The multitude of securities and ways investors can engage the market, coupled with the fastest-ever equity bear market and then a rebound last year, has led to an increased number of investors seeking formal professional help with their investments, according to a May report by Cerulli Associates, a Boston-based research and consulting firm.
“Recent data collected indicates that self-directed investors are increasingly interested in formal financial assistance and willing to pay for that advice,” Scott Smith, a director at Cerulli, said in a statement.
With that in mind, Cerulli says financial advisors should consider how they engage Millennial and Gen-Z investors who are increasingly trading. Speculative bets aren’t inherently bad, and advisors should focus on framing and giving context to market swings and other phenomena like herding biases.
“Keeping abreast of the influences and influencers shaping discussions in public forums can help advisors frame these conversations on the clients’ terms while ensuring that the best laid financial plans are not squandered by [a] temporary craze,” Smith said.
Cerulli also found that investors are more trusting of financial institutions than they have been in years, if not ever. That’s great news for wealth managers, who have little to offer clients for inspection and analysis. Their reputations are “at the heart of their potential appeal,” according to Cerulli.
“The future of wealth management is dependent upon not only maintaining but also increasing clients’ confidence that providers are truly committed to partnering with them to optimize clients' long-term financial position,” the researcher said in its latest report.

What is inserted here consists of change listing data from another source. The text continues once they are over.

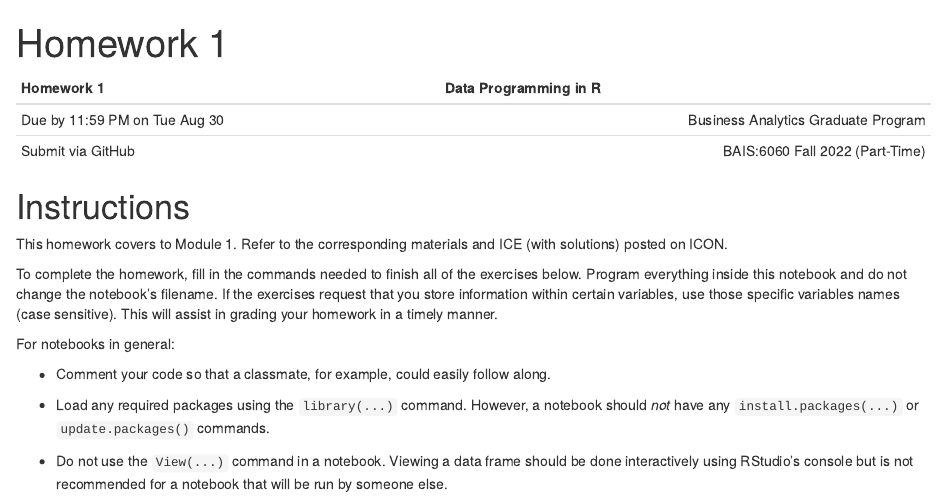
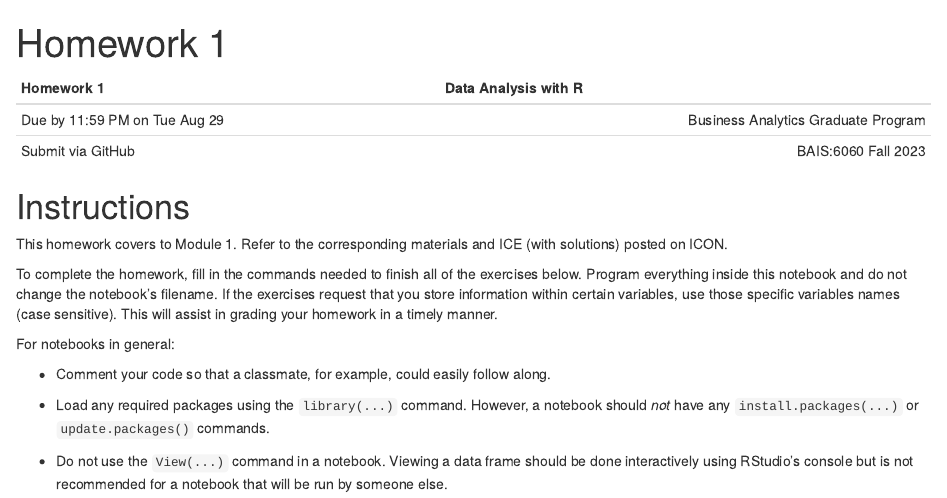
Before and after one commit to yvonnegalusha/Homework1, an R Markdown document (hw.Rmd): the page in a window 1100 px wide, from its top. Rendered offline with R 4.5, knitr and Pandoc, with nearby package versions; some code elsewhere in the file could not run offline.

Commit message:
Add files via upload

```diff
--- a/hw.Rmd
+++ b/hw.Rmd
@@ -3,10 +3,10 @@ title: "Homework 1"
 output: html_notebook
 ---
 
-| Homework 1                     |               Data Programming in R |
+| Homework 1                     |                Data Analysis with R |
 | :---                           |                                ---: |
-| Due by 11:59 PM on Tue Aug 30  | Business Analytics Graduate Program |
-| Submit via GitHub              |     BAIS:6060 Fall 2022 (Part-Time) |
+| Due by 11:59 PM on Tue Aug 29  | Business Analytics Graduate Program |
+| Submit via GitHub              |                 BAIS:6060 Fall 2023 |
 
 # Instructions
 
```
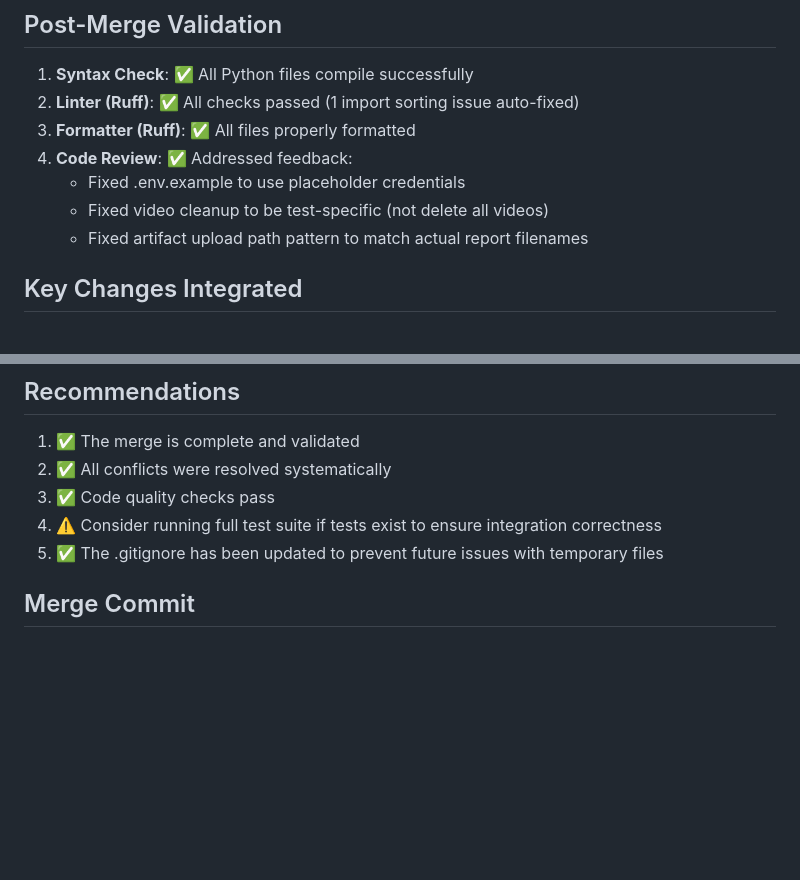
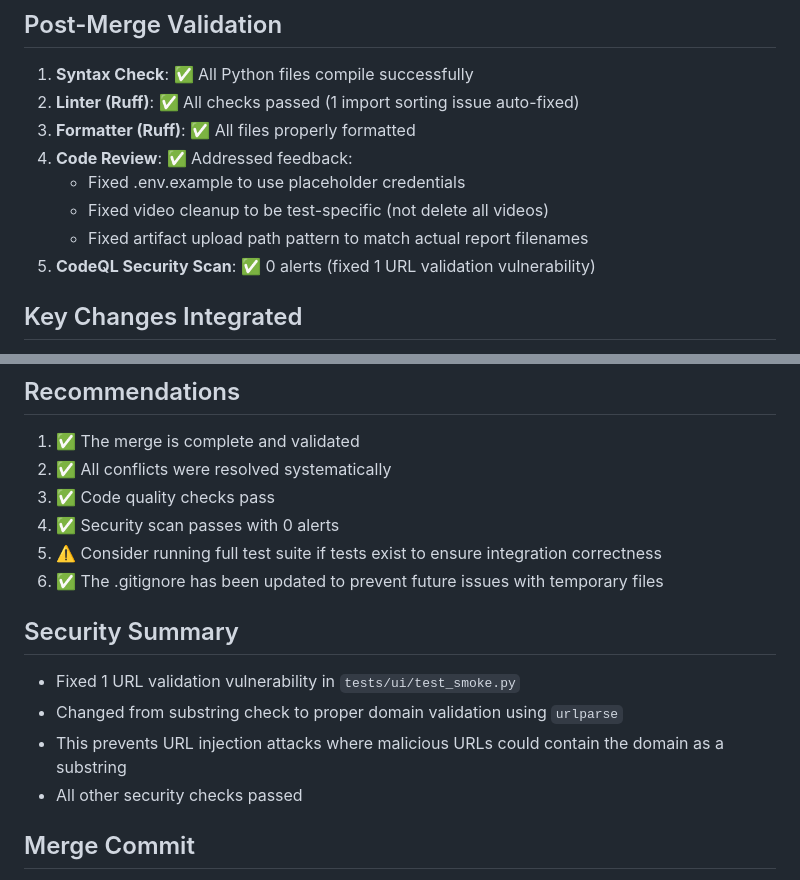
Before and after one commit to thompsonoloko-droid/automation_playwright_dele, a Markdown page: MERGE_RESOLUTION_SUMMARY.md, 2 parts joined by grey strips. Drawn GitHub-style; blank space fills up the shorter version.

Commit message:
docs: update merge summary with security fix details

```diff
--- a/MERGE_RESOLUTION_SUMMARY.md
+++ b/MERGE_RESOLUTION_SUMMARY.md
@@ -101,6 +101,7 @@ These exclusions were enforced by updating `.gitignore` with additional patterns
    - Fixed .env.example to use placeholder credentials
    - Fixed video cleanup to be test-specific (not delete all videos)
    - Fixed artifact upload path pattern to match actual report filenames
+5. **CodeQL Security Scan**: ✅ 0 alerts (fixed 1 URL validation vulnerability)
 
 ## Key Changes Integrated
 
@@ -121,8 +122,16 @@ These exclusions were enforced by updating `.gitignore` with additional patterns
 1. ✅ The merge is complete and validated
 2. ✅ All conflicts were resolved systematically
 3. ✅ Code quality checks pass
-4. ⚠️ Consider running full test suite if tests exist to ensure integration correctness
-5. ✅ The .gitignore has been updated to prevent future issues with temporary files
+4. ✅ Security scan passes with 0 alerts
+5. ⚠️ Consider running full test suite if tests exist to ensure integration correctness
+6. ✅ The .gitignore has been updated to prevent future issues with temporary files
+
+## Security Summary
+
+- Fixed 1 URL validation vulnerability in `tests/ui/test_smoke.py`
+- Changed from substring check to proper domain validation using `urlparse`
+- This prevents URL injection attacks where malicious URLs could contain the domain as a substring
+- All other security checks passed
 
 ## Merge Commit
 
```
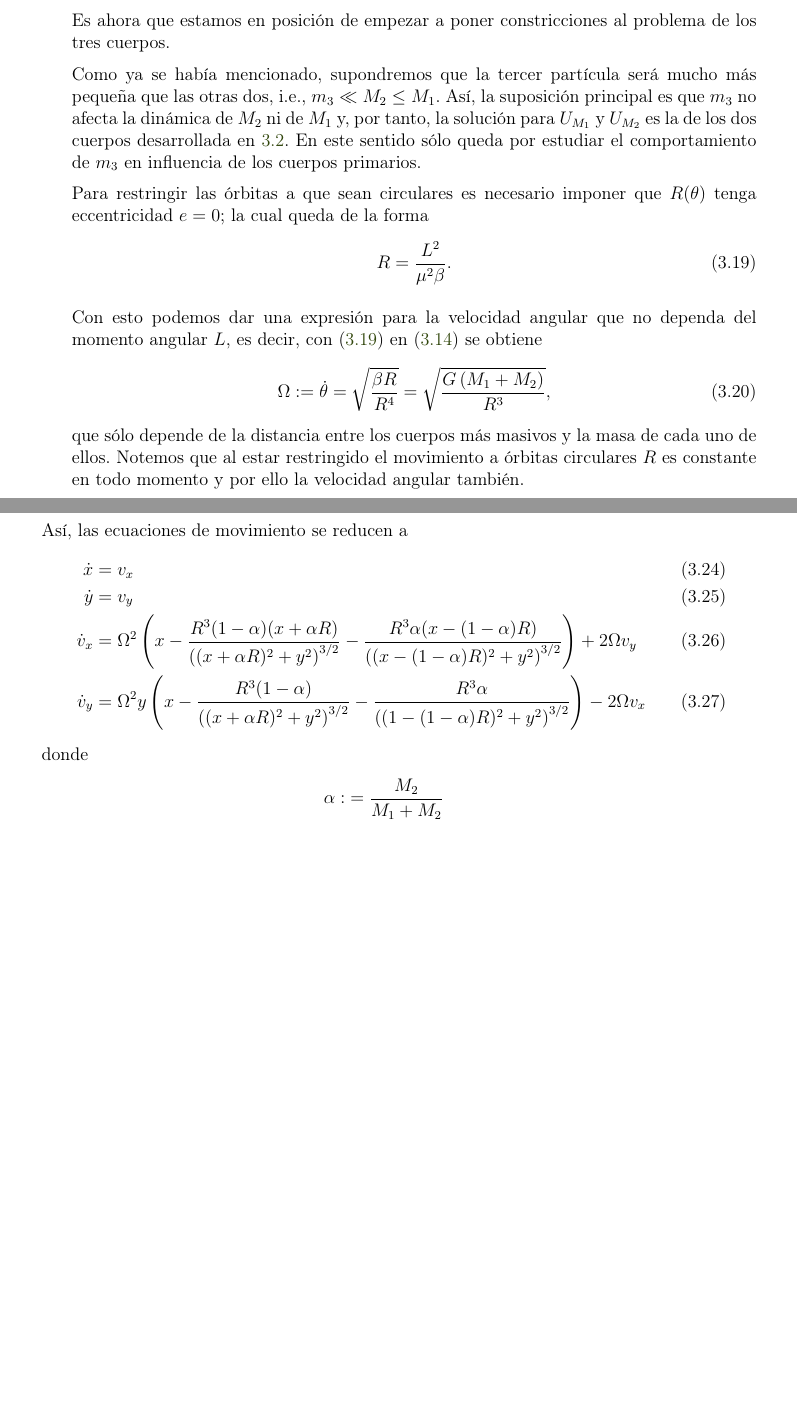
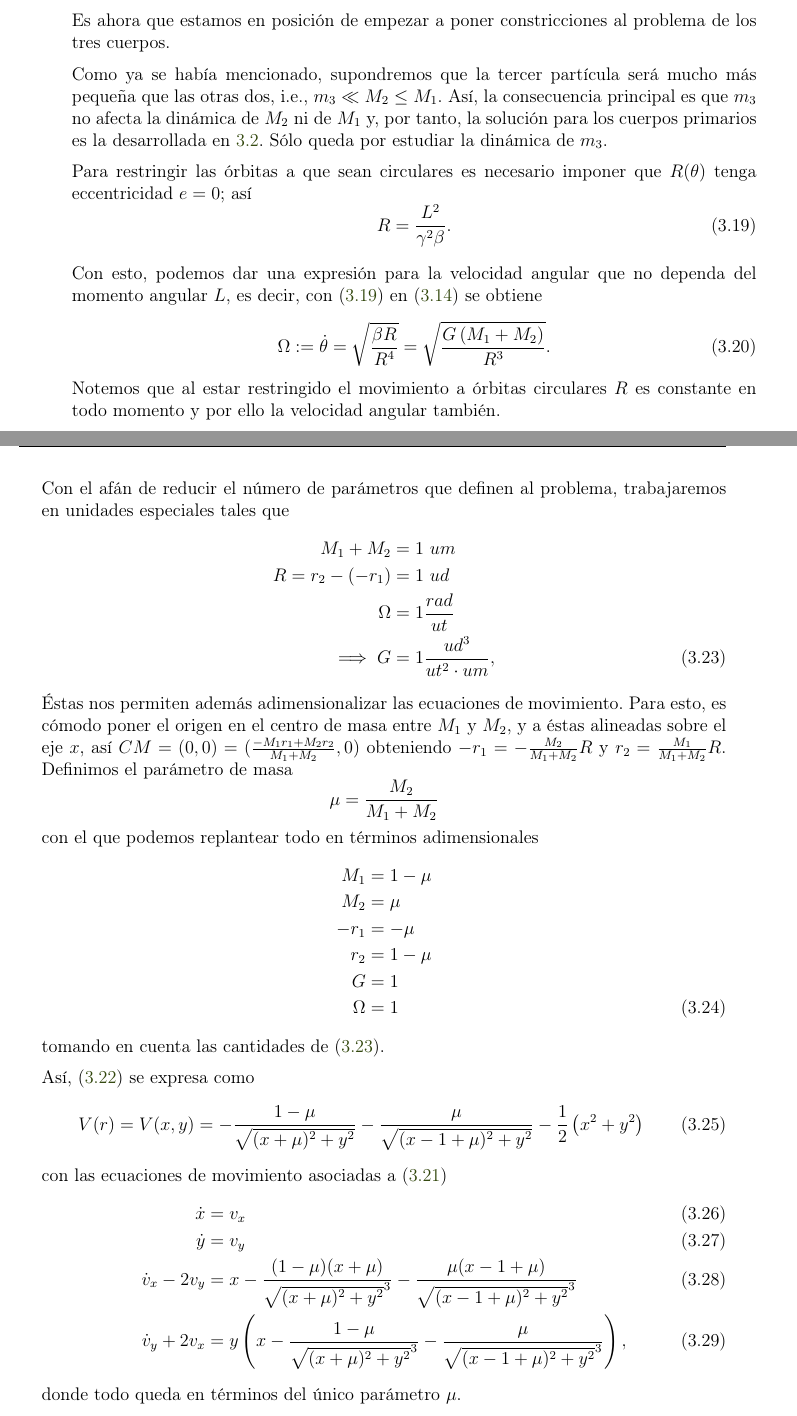
Before and after one commit to blas-ko/tesis_fisica_licenciatura, a LaTeX thesis (_Jet Transport/tesis.tex, which reads _Jet Transport/Chapters/03_PR3COC.tex): two parts of pages 59 and 60 of 83, joined at a grey line, cut so that both start at the same text, the shorter picture padded with empty space. Compiled offline with pdfLaTeX.

Commit message:
Changed eqs of motion to dimensionless normalized coordinates.

```diff
--- a/_Jet Transport/Chapters/03_PR3COC.tex
+++ b/_Jet Transport/Chapters/03_PR3COC.tex
@@ -122,18 +122,18 @@ que no es más que un oscilador armónico con forzamiento constante $\frac{\beta
 
 Es ahora que estamos en posición de empezar a poner constricciones al problema de los tres cuerpos.
 
-Como ya se había mencionado, supondremos que la tercer partícula será mucho más pequeña que las otras dos, i.e., $m_3 \ll M_2 \leq M_1$. Así, la suposición principal es que $m_3$ no afecta la dinámica de $M_2$ ni de $M_1$ y, por tanto, la solución para $U_{M_1}$ y $U_{M_2}$ es la de los dos cuerpos desarrollada en \ref{sec:2body_problem}. En este sentido sólo queda por estudiar el comportamiento de $m_3$ en influencia de los cuerpos primarios.
+Como ya se había mencionado, supondremos que la tercer partícula será mucho más pequeña que las otras dos, i.e., $m_3 \ll M_2 \leq M_1$. Así, la consecuencia principal es que $m_3$ no afecta la dinámica de $M_2$ ni de $M_1$ y, por tanto, la solución para los cuerpos primarios es la desarrollada en \ref{sec:2body_problem}. Sólo queda por estudiar la dinámica de $m_3$.
 
-Para restringir las órbitas a que sean circulares es necesario imponer que $R(\theta)$ tenga eccentricidad $e=0$; la cual queda de la forma
+Para restringir las órbitas a que sean circulares es necesario imponer que $R(\theta)$ tenga eccentricidad $e=0$; así
 \begin{equation}
- R = \frac{L^2}{\mu^2 \beta}.
+ R = \frac{L^2}{\gamma^2 \beta}.
  \label{eq:3body_restricted_solution}
 \end{equation}
 
-Con esto podemos dar una expresión para la velocidad angular que no dependa del momento angular $L$, es decir, con (\ref{eq:3body_restricted_solution}) en (\ref{eq:2body_ang_vel}) se obtiene
+Con esto, podemos dar una expresión para la velocidad angular que no dependa del momento angular $L$, es decir, con (\ref{eq:3body_restricted_solution}) en (\ref{eq:2body_ang_vel}) se obtiene
 \begin{equation}
- \Omega := \dot{\theta} = \sqrt{ \frac{\beta R}{R^4} } = \sqrt{\frac{G \left(M_1 + M_2 \right)}{R^3}},
+ \Omega := \dot{\theta} = \sqrt{ \frac{\beta R}{R^4} } = \sqrt{\frac{G \left(M_1 + M_2 \right)}{R^3}}.
  \label{eq:3body_ang_velocity}
 \end{equation}
-que sólo depende de la distancia entre los cuerpos más masivos y la masa de cada uno de ellos. Notemos que al estar restringido el movimiento a órbitas circulares $R$ es constante en todo momento y por ello la velocidad angular también.
+Notemos que al estar restringido el movimiento a órbitas circulares $R$ es constante en todo momento y por ello la velocidad angular también.
 
@@ -154,3 +154,42 @@ Existe una primera integral desl sistema si hacemos el producto interno de (\ref
+Con el afán de reducir el número de parámetros que definen al problema, trabajaremos en unidades especiales tales que
+\begin{align}
+ M_1 + M_2 &= 1 \ um \nonumber \\
+ R = r_2 - (-r_1) &= 1 \ ud \nonumber \\
+ \Omega &= 1 \frac{rad}{ut} \nonumber \\
+ \implies G &= 1 \frac{ud^3}{ut^2 \cdot um},
+ \label{eq:3body_new_units}
+\end{align}
+Éstas nos permiten además adimensionalizar las ecuaciones de movimiento. Para esto, es cómodo poner el origen en el centro de masa entre $M_1$ y $M_2$, y a éstas alineadas sobre el eje $x$, así $CM = (0,0) = (\frac{-M_1r_1 + M_2r_2}{M_1 + M_2}, 0)$ obteniendo $-r_1 = -\frac{M_2}{M_1+M_2}R$ y $r_2 =\frac{M_1}{M_1+M_2}R$. Definimos el parámetro de masa
+\begin{equation*}
+ \mu = \frac{M_2}{M_1 + M_2}
+\end{equation*}
+con el que podemos replantear todo en términos adimensionales
+\begin{align}
+ M_1 &= 1 - \mu \nonumber \\
+ M_2 &= \mu \nonumber \\
+ -r_1 &= -\mu \nonumber \\
+ r_2 &= 1 - \mu \nonumber \\
+ G &= 1 \nonumber \\
+ \Omega &= 1
+ \label{eq:3body_adimensional_units}
+\end{align}
+tomando en cuenta las cantidades de (\ref{eq:3body_new_units}).
+
+Así, (\ref{eq:3body_restricted_potential}) se expresa como
+\begin{equation}
+ V(r) = V(x,y) = -\frac{1 - \mu}{\sqrt{(x + \mu)^2 + y^2}} -  \frac{\mu}{\sqrt{(x - 1 + \mu)^2 + y^2}} - \frac{1}{2} \left(x^2 + y^2 \right)
+\end{equation}
+con las ecuaciones de movimiento asociadas a (\ref{eq:3body_restricted_acceleration})
+\begin{align}
+ \dot{x} &= v_x \\
+ \dot{y} &= v_y \\
+ \dot{v}_x - 2v_y &=  x - \frac{(1 - \mu) (x+\mu)}{\sqrt{ (x+\mu)^2 + y^2 }^3} - \frac{\mu (x - 1 + \mu) }{\sqrt{(x - 1 +  \mu)^2 + y^2}^3 } \\
+ \dot{v}_y + 2v_x &= y \left( x - \frac{ 1 - \mu }{\sqrt{(x+\mu)^2 + y^2}^3} - \frac{\mu}{\sqrt{(x - 1 + \mu)^2 + y^2}^3} \right),
+ \label{eq:3body_restricted_ eqs_motion}
+\end{align}
+donde todo queda en términos del único parámetro $\mu$.
+
+Existe una primera integral del sistema si hacemos el producto interno de (\ref{eq:3body_restricted_acceleration}) por $\dot{\mathbf{r}}$, que resulta en
 \begin{align*}
  \ddot{x} \dot{x} + \ddot{y} \dot{y} &= - \pder{V}{x}\dot{x} - \pder{V}{y} \dot{y} \\
  \implies \frac{1}{2} \left( \dot{x}^2 + \dot{y}^2 \right) &= \frac{d V}{dt}
@@ -162,20 +201,6 @@ Existe una primera integral desl sistema si hacemos el producto interno de (\ref
 con $C_J$ la constante de integración que se conoce como \textbf{constante de Jacobi} o \textbf{energía de Jacobi}.
 
 Aunque se pudo encontrar una primera integral al problema, hay que notar que éste no es conservativo, ya que la dinámica de la partícula depende explícitamente de la velocidad de ésta. $V$ se escribe de manera tal que las masas quedan alineadas con el eje $x$ y se mueven en el plano $z = 0$. De hecho, con afan de reducir aún más los grados de libertad, tomaremos condiciones iniciales para que $m_3$ viva siempre en este plano.
-
-Así, las ecuaciones de movimiento se reducen a
-\begin{align}
- \dot{x} &= v_x \\
- \dot{y} &= v_y \\
- \dot{v}_x &= \Omega^2 \left( x - \frac{ R^3 (1 - \alpha) (x+\alpha R) }{\left( (x+\alpha R)^2 + y^2 \right)^{3/2} } - \frac{ R^3 \alpha (x- (1 -\alpha) R) }{\left( (x - (1-\alpha) R)^2 + y^2 \right)^{3/2} } \right) + 2\Omega v_y \\
- \dot{v}_y &= \Omega^2 y \left( x - \frac{ R^3 (1 - \alpha) }{\left( (x+\alpha R)^2 + y^2 \right)^{3/2} } - \frac{ R^3 \alpha }{\left( (1 - (1-\alpha) R)^2 + y^2 \right)^{3/2} } \right) - 2\Omega v_x
-\end{align}
-donde
-\begin{align*}
- \alpha :&= \frac{M_2}{M_1 + M_2} \\
- R_1 &= \alpha R \\
- R_2 &= (1 - \alpha) R.
-\end{align*}
 
 \subsection{Puntos lagrangianos}
 \label{sec:lag_points}
```
Also changed, not shown: _Jet Transport/Chapters/03_PR3COC.tex (34 more changed lines).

“In recent years, the U.S. has experienced notably increased levels of debate as to whether the media, tech giants, and even individuals at the highest levels of the federal government itself are acting in the best interests of the nation or are more focused on their own interests. With these fundamentals in doubt, it becomes even more crucial that wealth management providers strive to achieve the highest levels of integrity within both the letter and the spirit of a fiduciary framework.”
Michael Thrasher (@Mike_Thrasher) is a reporter at RIA Intel based in New York City.